  • signs of stomach bleeding – bloody or tarry stools, coughing up blood or vomit that looks like coffee grounds;
  • liver problems – nausea, upper stomach pain, itching, tired feeling, flu-like symptoms, loss of appetite, dark urine, clay-colored stools, jaundice (yellowing of the skin or eyes);
  • kidney problems – little or no urinating, painful or difficult urination, swelling in your feet or ankles, feeling tired or short of breath;
  • low red blood cells (anemia) – pale skin, feeling light-headed or short of breath, rapid heart rate, trouble concentrating;
  • severe skin reaction – fever, sore throat, swelling in your face or tongue, burning in your eyes, skin pain followed by a red or purple skin rash that spreads (especially in the face or upper body) and causes blistering and peeling.

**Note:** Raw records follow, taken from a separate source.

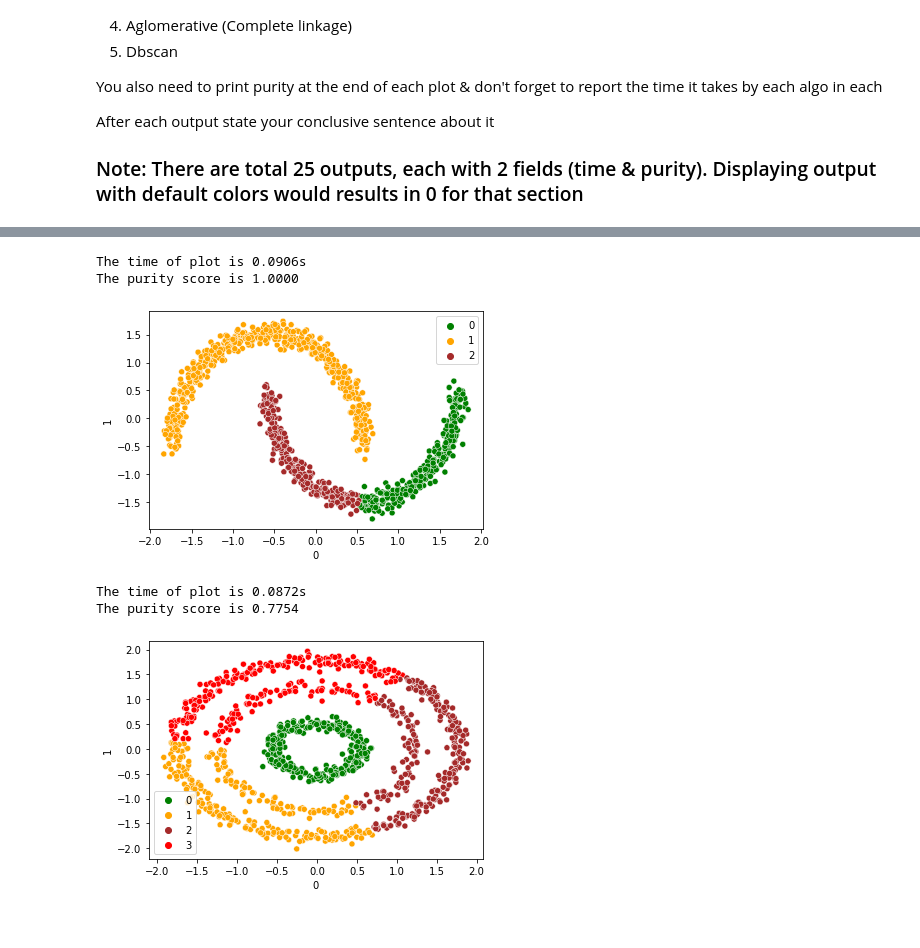
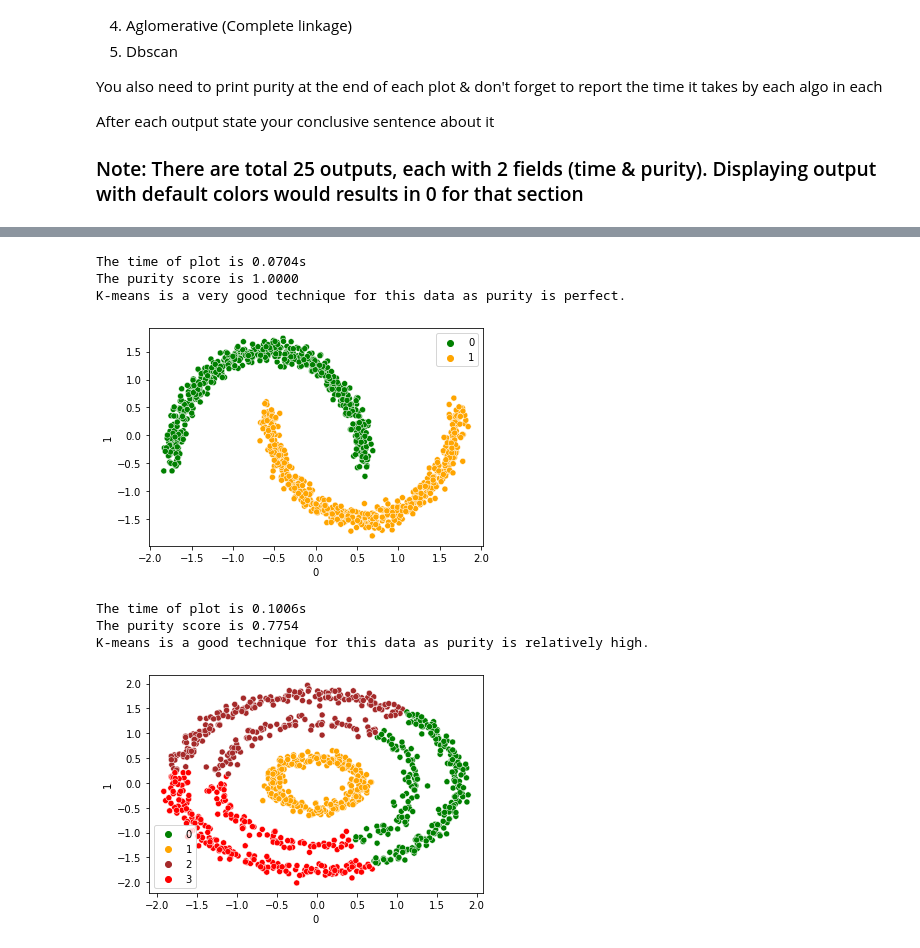
Before and after one commit to abdulsaboor938/Semester-4, a Jupyter notebook: Big Data Analytics/Assignments/Assignment 2/20L-1113_Ass2.ipynb, the cells around one changed output, grey strips where cells are left out. Drawn from its saved outputs; the diff is of its cells as text; code cells hidden in the pictures.

```diff
--- a/Big Data Analytics/Assignments/Assignment 2/20L-1113_Ass2.ipynb
+++ b/Big Data Analytics/Assignments/Assignment 2/20L-1113_Ass2.ipynb
@@ -154,27 +170,29 @@ The purity score is 0.9910
 # %%
 # K mean - case 2
 # Code which output time, purity, distiniugable plot
 #conclusive line
 data=data2
-n_clust=3
+n_clust=2
 # wcss = []
 # for i in range(1, 11):
 #     kmeans = KMeans(n_clusters=i, init='k-means++', max_iter=300, n_init=10, random_state=0)
 #     kmeans.fit(data)
 #     wcss.append(kmeans.inertia_)
 # plt.plot(range(1, 11), wcss);
 t0=time.time()
 kmeans = KMeans(n_clusters=n_clust)
 kmeans.fit(data)
 temp=kmeans.labels_
 sns.scatterplot(data=data,x=0,y=1,hue=temp,palette=col[:n_clust]);
 t1=time.time()
 print("The time of plot is %.4fs" % (t1 - t0))
 print("The purity score is %.4f" % (purity_score(data[2],temp)))
+print("K-means is a very good technique for this data as purity is perfect.")
 # %% [output]
-The time of plot is 0.0906s
+The time of plot is 0.0704s
 The purity score is 1.0000
+K-means is a very good technique for this data as purity is perfect.
-[figure, old version]
+[figure, new version]
 # %%
 # K mean - case 3
 # Code which output  time, purity, distiniugable plot
@@ -195,10 +213,12 @@ sns.scatterplot(data=data,x=0,y=1,hue=temp,palette=col[:n_clust]);
 t1=time.time()
 print("The time of plot is %.4fs" % (t1 - t0))
 print("The purity score is %.4f" % (purity_score(data[2],temp)))
+print("K-means is a good technique for this data as purity is relatively high.")
 # %% [output]
-The time of plot is 0.0872s
+The time of plot is 0.1006s
 The purity score is 0.7754
+K-means is a good technique for this data as purity is relatively high.
-[figure, old version]
+[figure, new version]
 # %%
 # K mean - case 4
 # Code which output time, purity, distiniugable plot
```
Also changed, not shown: parts of 25 cells of this notebook, 7 other files.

Common naproxen side effects may include:

  • indigestion, heartburn, stomach pain, nausea;
  • headache, dizziness, drowsiness;
  • bruising, itching, rash;
  • swelling;
  • ringing in your ears.

Interactions

Ask your doctor before using naproxen if you take an antidepressant such as citalopram, escitalopram, fluoxetine (Prozac), fluvoxamine, paroxetine, sertraline (Zoloft), trazodone, or vilazodone. Taking any of these medicines with an NSAID may cause you to bruise or bleed easily.

Ask a doctor or pharmacist if it is safe for you to use this medicine if you are also using any of the following drugs:

  • cholestyramine;
  • cyclosporine;
  • digoxin;
  • lithium;
  • methotrexate;
  • pemetrexed;
  • phenytoin or similar seizure medications;
  • probenecid;
  • warfarin (Coumadin, Jantoven) or similar blood thinners;
  • a diuretic or “water pill”;
  • heart or blood pressure medication;
  • insulin or oral diabetes medicine.

Always consult your healthcare provider to ensure the information displayed on this page applies to your personal circumstances.

Keyword: naproxen.

* The Content is not intended to be a substitute for professional medical advice, diagnosis, or treatment. Always seek the advice of your physician or other qualified health provider with any questions you may have regarding a medical condition.